Don’t dis good grooves

Today, most nightclubs fill their dance-floor grooves with hip hop music. Urban music is arguably the most popular right now as most top-ten hits are somewhat rap or R’n’B related. My question is–if hip-hop is so cool, then how come nobody sticks by any standards?

It’s not that people only want to listen to mainstream rap–crowds bounce to Arrested Development at the Whiskey nightclub. Is hip-hop so “in” right now that a DJ can spin any solid good tune without complaints? Not so! In fact, people will jump on you and beat the shit out of you saying “you don’t know any good hip-hop!”

At a certain recent cabaret hosted at the Den, a certain acclaimed DJ spun some wicked songs. Some people felt they had the rights to march up to him and spit in the face of good music asking questions like “how come you’re not playing hip hop?” Well, if the Beatnuts can’t make you dance, I don’t know what can!

Maybe it’s not Justin Timberlake, but last time I checked, Mary J Blige was still called “queen of hip hop.” And isn’t Notorious B.I.G. still somewhat of a legend? What about the Beastie Boys and Pharcyde? These people topped the charts too! Yet in many occasions these artists clear up the dance floor.
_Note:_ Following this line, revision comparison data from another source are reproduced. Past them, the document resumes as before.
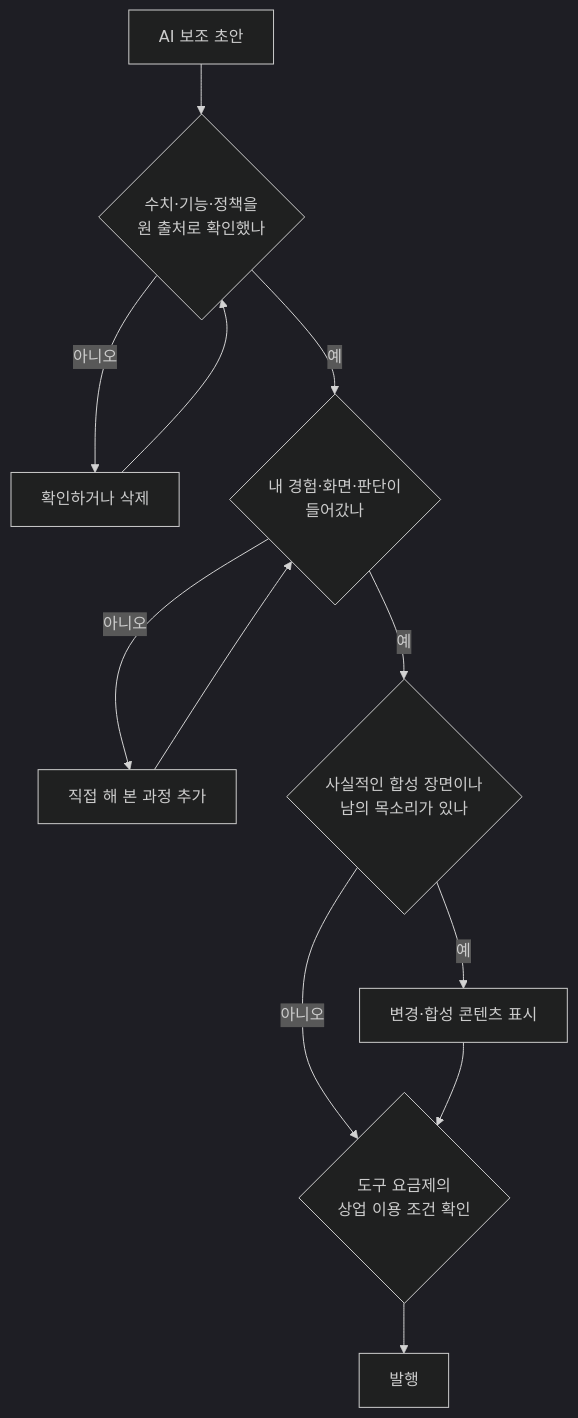
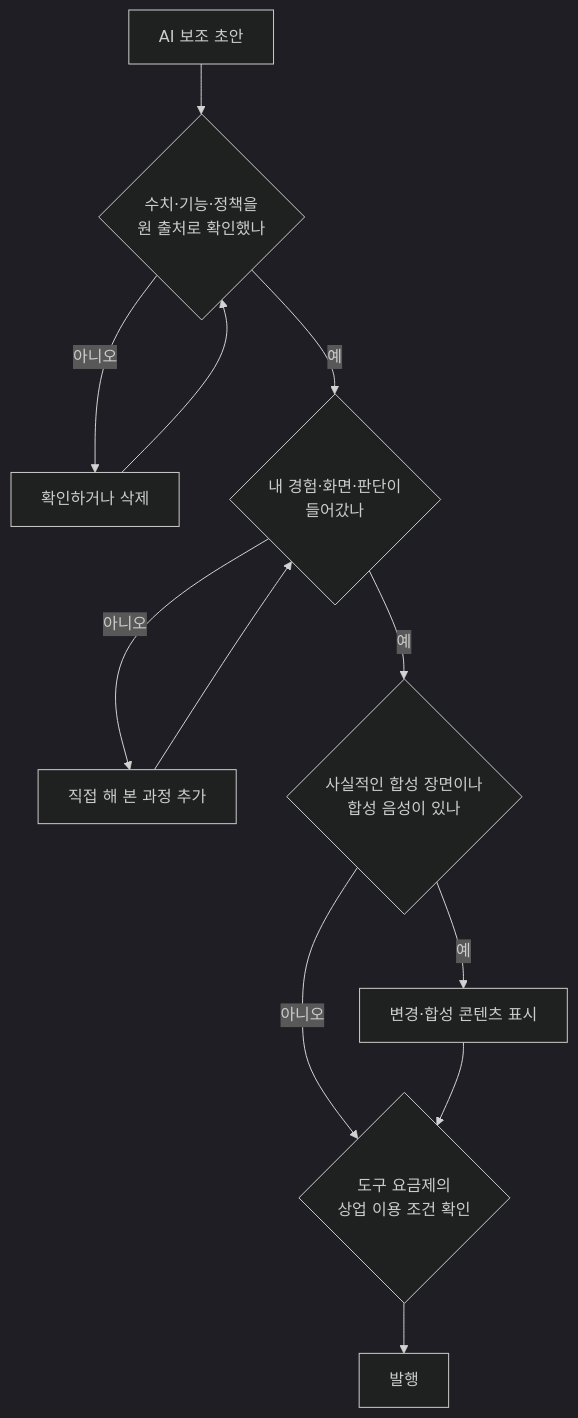
Before and after one commit to linjingzhu/tech-jeongsu: the diagram in content/creator/07-ai-production-policy.md, drawn with Mermaid (dark theme). The commit also changed other lines of this file and 11 other files, not shown here.

````diff
--- a/content/creator/07-ai-production-policy.md
+++ b/content/creator/07-ai-production-policy.md
@@ -94,14 +94,14 @@
 ```mermaid
 flowchart TD
     DRAFT[AI 보조 초안] --> FACT{수치·기능·정책을<br/>원 출처로 확인했나}
     FACT -->|아니오| FIX[확인하거나 삭제]
     FIX --> FACT
     FACT -->|예| OWN{내 경험·화면·판단이<br/>들어갔나}
     OWN -->|아니오| ADD[직접 해 본 과정 추가]
     ADD --> OWN
-    OWN -->|예| REAL{사실적인 합성 장면이나<br/>남의 목소리가 있나}
+    OWN -->|예| REAL{사실적인 합성 장면이나<br/>합성 음성이 있나}
     REAL -->|예| LABEL[변경·합성 콘텐츠 표시]
     REAL -->|아니오| LIC
     LABEL --> LIC{도구 요금제의<br/>상업 이용 조건 확인}
     LIC --> PUB[발행]
 ```
````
How can anyone love the Black Eyed Peas when upon hearing the Roots, their gag reflexes are set off automatically? Obviously, these people are not really music lovers. That’s okay with me, as long as they don’t run around with their Triple-five-soul clothes offering offensive “lessons” to DJs who know what they are doing.

Despite the widespread popularity of urban music, the etiquettes of its culture are almost non-existent among new listeners. Emcee, DJ, and break-dance battles occur on a daily basis, but respect must be paid to the veterans and those who are really good at what they do. If a hell existed in urban culture, all disrespectful people will burn alongside unskilled rappers who insult others.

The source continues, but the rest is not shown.